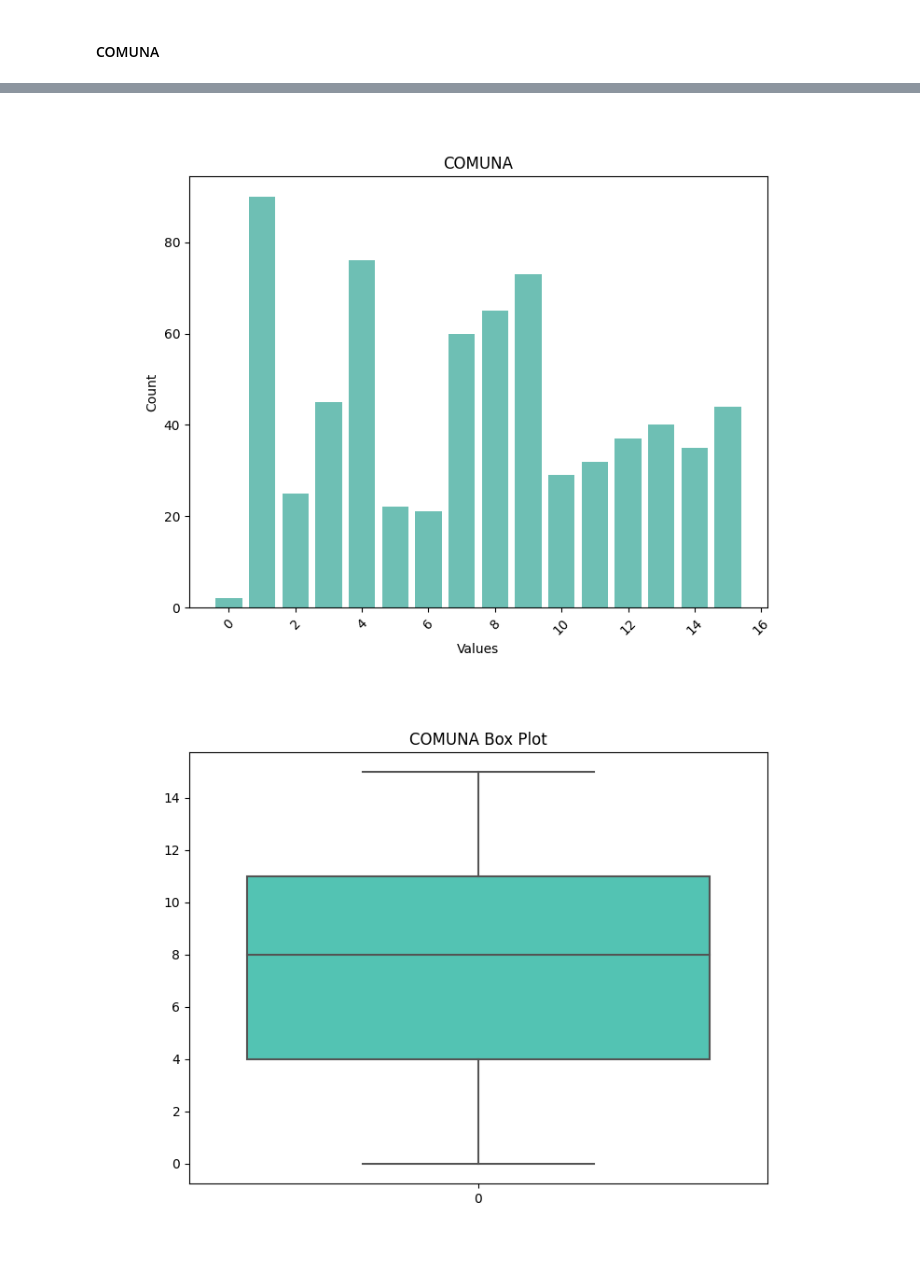
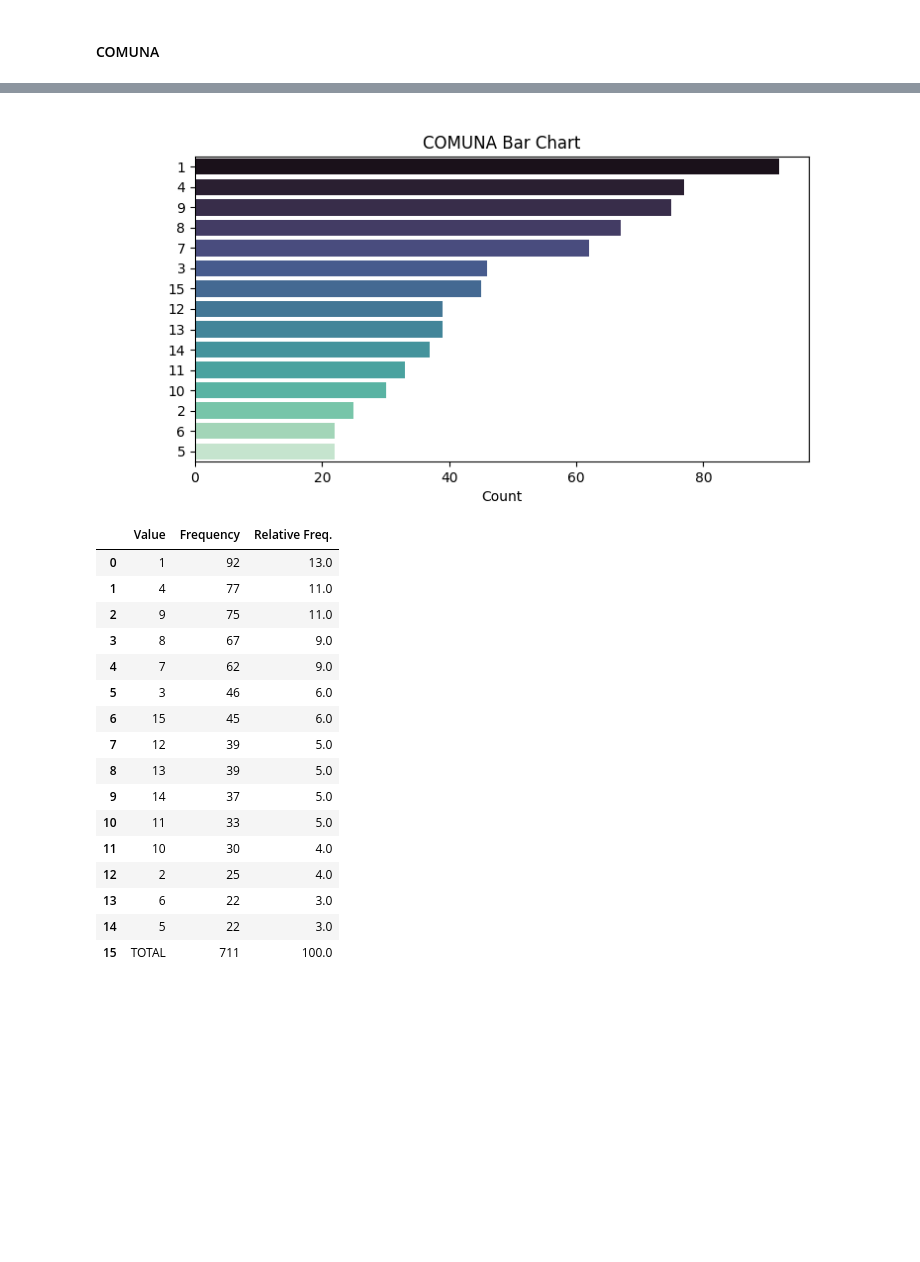
Before and after one commit to Slindex/Road-Accidents-DA, a Jupyter notebook: EDA.ipynb, the cells around one changed output, grey strips where cells are left out. Saved outputs shown, nothing was run; the diff lists cells and outputs as text; code cells hidden in the pictures; blank space fills up the shorter version.

```diff
--- a/EDA.ipynb
+++ b/EDA.ipynb
@@ -783,8 +856,22 @@ plt.show()
-# %%
-Image(filename='graphs/COMUNA_bar_chart.png')
-# %% [output]
-[figure, removed]
-# %%
-Image(filename='graphs/COMUNA_box_plot.png')
-# %% [output]
-[figure, removed]
+# %%
+display(Image(filename='graphs/COMUNA_hbars_graph.png'))
+ut.freq_table(df, 'COMUNA')
+# %% [output]
+[figure, added]
+|  | Value | Frequency | Relative Freq. |
+| 0 | 1 | 92 | 13.0 |
+| 1 | 4 | 77 | 11.0 |
+| 2 | 9 | 75 | 11.0 |
+| 3 | 8 | 67 | 9.0 |
+| 4 | 7 | 62 | 9.0 |
+| 5 | 3 | 46 | 6.0 |
+| 6 | 15 | 45 | 6.0 |
+| 7 | 12 | 39 | 5.0 |
+| 8 | 13 | 39 | 5.0 |
+| 9 | 14 | 37 | 5.0 |
+| 10 | 11 | 33 | 5.0 |
+| 11 | 10 | 30 | 4.0 |
+| 12 | 2 | 25 | 4.0 |
+| 13 | 6 | 22 | 3.0 |
+| 14 | 5 | 22 | 3.0 |
+| 15 | TOTAL | 711 | 100.0 |
```
Also changed, not shown: parts of 29 cells of this notebook, 16 other files.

#####

» **ABOUT THIS TASK**:
Every line above should be duplicated exactly; the pictures are to be left out.

» **EXERCISE RESPONSE**:
Before and after one commit to Slindex/Road-Accidents-DA, a Jupyter notebook: EDA.ipynb, the cells around one changed output, grey strips where cells are left out. Saved outputs shown, nothing was run; the diff lists cells and outputs as text; code cells hidden in the pictures; blank space fills up the shorter version.

```diff
--- a/EDA.ipynb
+++ b/EDA.ipynb
@@ -783,8 +856,22 @@ plt.show()
-# %%
-Image(filename='graphs/COMUNA_bar_chart.png')
-# %% [output]
-[figure, removed]
-# %%
-Image(filename='graphs/COMUNA_box_plot.png')
-# %% [output]
-[figure, removed]
+# %%
+display(Image(filename='graphs/COMUNA_hbars_graph.png'))
+ut.freq_table(df, 'COMUNA')
+# %% [output]
+[figure, added]
+|  | Value | Frequency | Relative Freq. |
+| 0 | 1 | 92 | 13.0 |
+| 1 | 4 | 77 | 11.0 |
+| 2 | 9 | 75 | 11.0 |
+| 3 | 8 | 67 | 9.0 |
+| 4 | 7 | 62 | 9.0 |
+| 5 | 3 | 46 | 6.0 |
+| 6 | 15 | 45 | 6.0 |
+| 7 | 12 | 39 | 5.0 |
+| 8 | 13 | 39 | 5.0 |
+| 9 | 14 | 37 | 5.0 |
+| 10 | 11 | 33 | 5.0 |
+| 11 | 10 | 30 | 4.0 |
+| 12 | 2 | 25 | 4.0 |
+| 13 | 6 | 22 | 3.0 |
+| 14 | 5 | 22 | 3.0 |
+| 15 | TOTAL | 711 | 100.0 |
```
Also changed, not shown: parts of 29 cells of this notebook, 16 other files.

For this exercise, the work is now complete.